We rounded up our staff’s opinions to put together combined shortlists for MLS awards.
Rookie of the Year
Jordan Morris (Seattle)
Keegan Rosenberry (Philadelphia)
Alex Muyl (RBNY)
Jack Harrison (NYCFC)
Jonathan Campbell (Chicago)
Newcomer of the Year
Ronald Matarrita (NYCFC)
Ashley Cole (LA Galaxy)
Tim Howard (Colorado)
Nicolas Lodeiro (Seattle)
Jelle van Damme (LA Galaxy)
Luciano Acosta (DC United)
Ola Kamara (Columbus)
Shkelzen Gashi (Colorado)
Goalkeeper of the Year
Brian Rowe (LA Galaxy)
Andre Blake (Philadelphia)
David Bingham (San Jose)
Jake Gleeson (Portland)
Luis Robles (RBNY)
Coach of the Year
Patrick Vieira (NYCFC)
Jesse Marsch (RBNY)
Pablo Mastroeni (Colorado)
Oscar Pareja (Dallas)
Greg Vanney (Toronto)

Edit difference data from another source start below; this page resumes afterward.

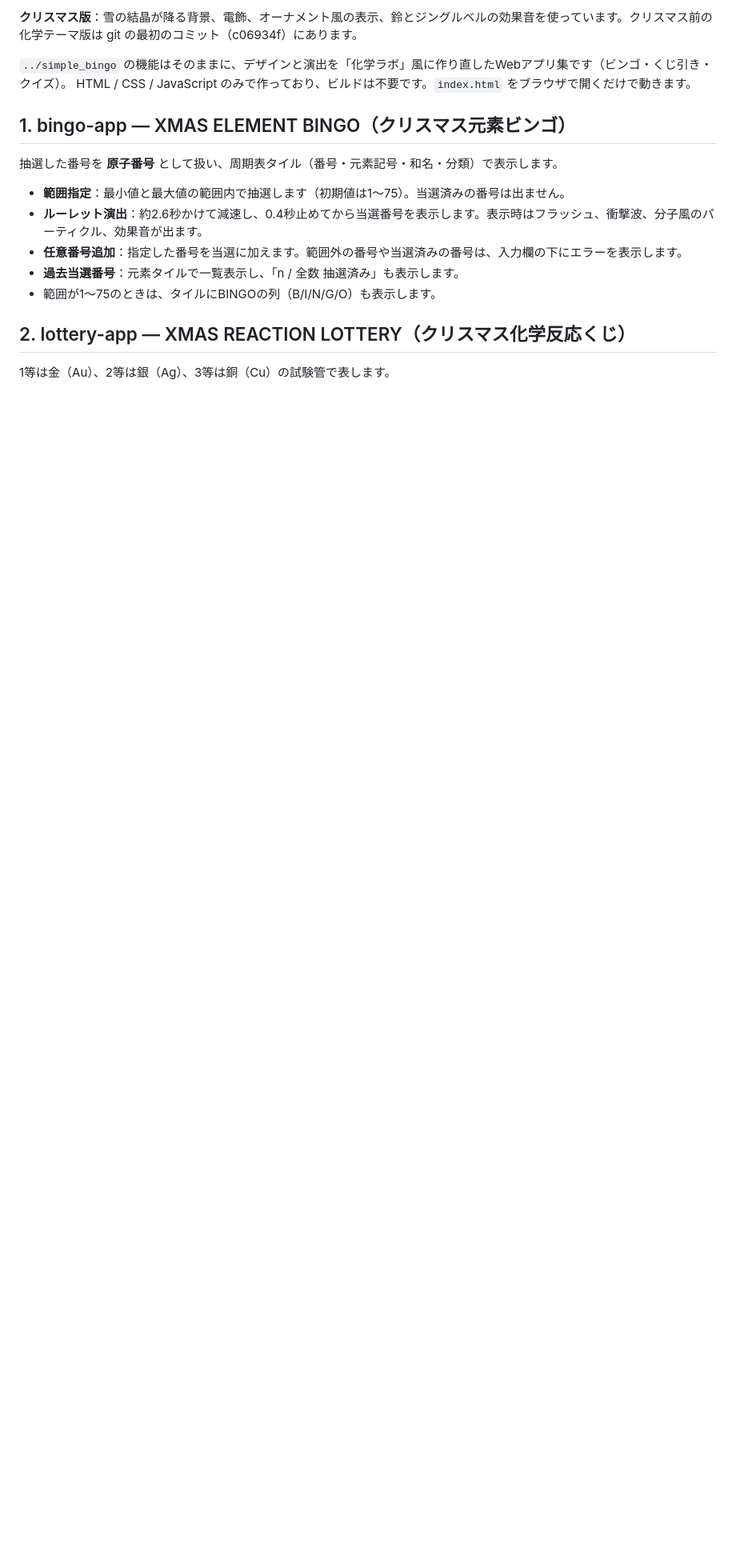
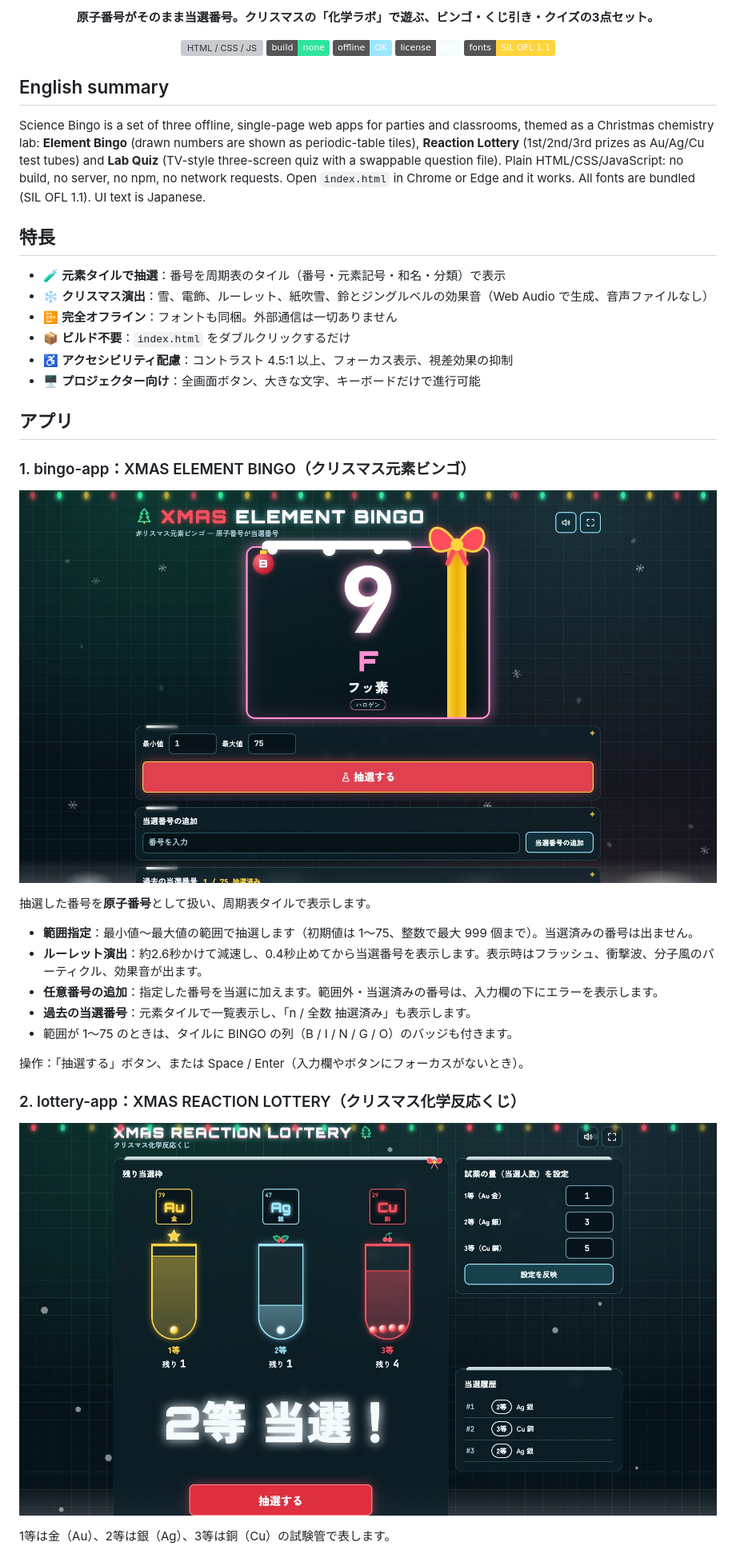
Before and after one commit to keigo-enomoto/xmas_chemical_bingo, a Markdown page: README.md, the part around one of its changes. Shown at 80% size. Drawn GitHub-style; pictures changed too: docs/screenshots/bingo.jpg (added), docs/screenshots/lottery.jpg (added); badges without logos; blank space fills up the shorter version; grey boxes are pictures that could not be loaded.

```diff
--- a/README.md
+++ b/README.md
@@ -2,18 +2,45 @@
 
-**クリスマス版**：雪の結晶が降る背景、電飾、オーナメント風の表示、鈴とジングルベルの効果音を使っています。クリスマス前の化学テーマ版は git の最初のコミット（c06934f）にあります。
+<p align="center"><b>原子番号がそのまま当選番号。クリスマスの「化学ラボ」で遊ぶ、ビンゴ・くじ引き・クイズの3点セット。</b></p>
 
-`../simple_bingo` の機能はそのままに、デザインと演出を「化学ラボ」風に作り直したWebアプリ集です（ビンゴ・くじ引き・クイズ）。
-HTML / CSS / JavaScript のみで作っており、ビルドは不要です。`index.html` をブラウザで開くだけで動きます。
+<p align="center">
+  <img alt="HTML / CSS / JS" src="https://img.shields.io/badge/HTML%20%2F%20CSS%20%2F%20JS-vanilla-FF4D5E">
+  <img alt="No build" src="https://img.shields.io/badge/build-none-2EE59D">
+  <img alt="Offline" src="https://img.shields.io/badge/offline-OK-9BE7FF">
+  <img alt="License: MIT" src="https://img.shields.io/badge/license-MIT-F4FBFF">
+  <img alt="Fonts: SIL OFL 1.1" src="https://img.shields.io/badge/fonts-SIL%20OFL%201.1-FFD43D">
+</p>
 
-## 1. bingo-app — XMAS ELEMENT BINGO（クリスマス元素ビンゴ）
-抽選した番号を **原子番号** として扱い、周期表タイル（番号・元素記号・和名・分類）で表示します。
+## English summary
+Science Bingo is a set of three offline, single-page web apps for parties and classrooms, themed as a Christmas chemistry lab:
+**Element Bingo** (drawn numbers are shown as periodic-table tiles), **Reaction Lottery** (1st/2nd/3rd prizes as Au/Ag/Cu test tubes) and **Lab Quiz** (TV-style three-screen quiz with a swappable question file).
+Plain HTML/CSS/JavaScript: no build, no server, no npm, no network requests. Open `index.html` in Chrome or Edge and it works.
+All fonts are bundled (SIL OFL 1.1). UI text is Japanese.
 
-- **範囲指定**：最小値と最大値の範囲内で抽選します（初期値は1〜75）。当選済みの番号は出ません。
+## 特長
+- 🧪 **元素タイルで抽選**：番号を周期表のタイル（番号・元素記号・和名・分類）で表示
+- ❄️ **クリスマス演出**：雪、電飾、ルーレット、紙吹雪、鈴とジングルベルの効果音（Web Audio で生成、音声ファイルなし）
+- 📴 **完全オフライン**：フォントも同梱。外部通信は一切ありません
+- 📦 **ビルド不要**：`index.html` をダブルクリックするだけ
+- ♿ **アクセシビリティ配慮**：コントラスト 4.5:1 以上、フォーカス表示、視差効果の抑制
+- 🖥️ **プロジェクター向け**：全画面ボタン、大きな文字、キーボードだけで進行可能
+
+## アプリ
+
+### 1. bingo-app：XMAS ELEMENT BINGO（クリスマス元素ビンゴ）
+![bingo](docs/screenshots/bingo.jpg)
+
+抽選した番号を**原子番号**として扱い、周期表タイルで表示します。
+
+- **範囲指定**：最小値〜最大値の範囲で抽選します（初期値は 1〜75、整数で最大 999 個まで）。当選済みの番号は出ません。
 - **ルーレット演出**：約2.6秒かけて減速し、0.4秒止めてから当選番号を表示します。表示時はフラッシュ、衝撃波、分子風のパーティクル、効果音が出ます。
-- **任意番号追加**：指定した番号を当選に加えます。範囲外の番号や当選済みの番号は、入力欄の下にエラーを表示します。
-- **過去当選番号**：元素タイルで一覧表示し、「n / 全数 抽選済み」も表示します。
-- 範囲が1〜75のときは、タイルにBINGOの列（B/I/N/G/O）も表示します。
+- **任意番号の追加**：指定した番号を当選に加えます。範囲外・当選済みの番号は、入力欄の下にエラーを表示します。
+- **過去の当選番号**：元素タイルで一覧表示し、「n / 全数 抽選済み」も表示します。
+- 範囲が 1〜75 のときは、タイルに BINGO の列（B / I / N / G / O）のバッジも付きます。
 
-## 2. lottery-app — XMAS REACTION LOTTERY（クリスマス化学反応くじ）
+操作：「抽選する」ボタン、または Space / Enter（入力欄やボタンにフォーカスがないとき）。
+
+### 2. lottery-app：XMAS REACTION LOTTERY（クリスマス化学反応くじ）
+![lottery](docs/screenshots/lottery.jpg)
+
 1等は金（Au）、2等は銀（Ag）、3等は銅（Cu）の試験管で表します。
 
```
Also changed, not shown: other parts of README.md (+92 -35 lines), docs/screenshots/quiz-answer.jpg (added), docs/screenshots/quiz-question.jpg (added), 9 other files.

Most Valuable Player
David Villa (NYCFC)
Sebastian Giovinco (Toronto)
Sacha Kljestan (RBNY)
Bradley Wright-Phillips (RBNY)
Ignacio Piatti (Montreal)
Osvaldo Alonso (Seattle)
Spain’s football federation has fined Valencia about $1600 for the water bottle tossed at celebrating Barcelona players on Saturday.
It’s also criticized Barca’s reaction to Neymar being hit with the water bottle.
[ MORE: Watch the incident here ]
Lionel Messi in particular flipped out at fans, who were furious after Barca scored a match-winning penalty and celebrated near the touch line.
From the BBC:
Spain’s football federation criticised the Barca players for their “exaggerated reaction” and for celebrating in front of home fans, but added “nothing justified” the reaction of the Valencia supporters.
There’s an easy joke to make about playacting/diving here, as Luis Suarez hits the deck despite not appearing to be hit.
But it’s critical to remember that these players at the moment don’t have any idea what’s happened, only that they’ve been hit. And Suarez is covering head, perhaps wondering what’s coming next. Neymar laying on the pitch for a while seems a bit overboard, but I don’t blame Messi nor his teammates for being furious with the supporters.
What do you make of it?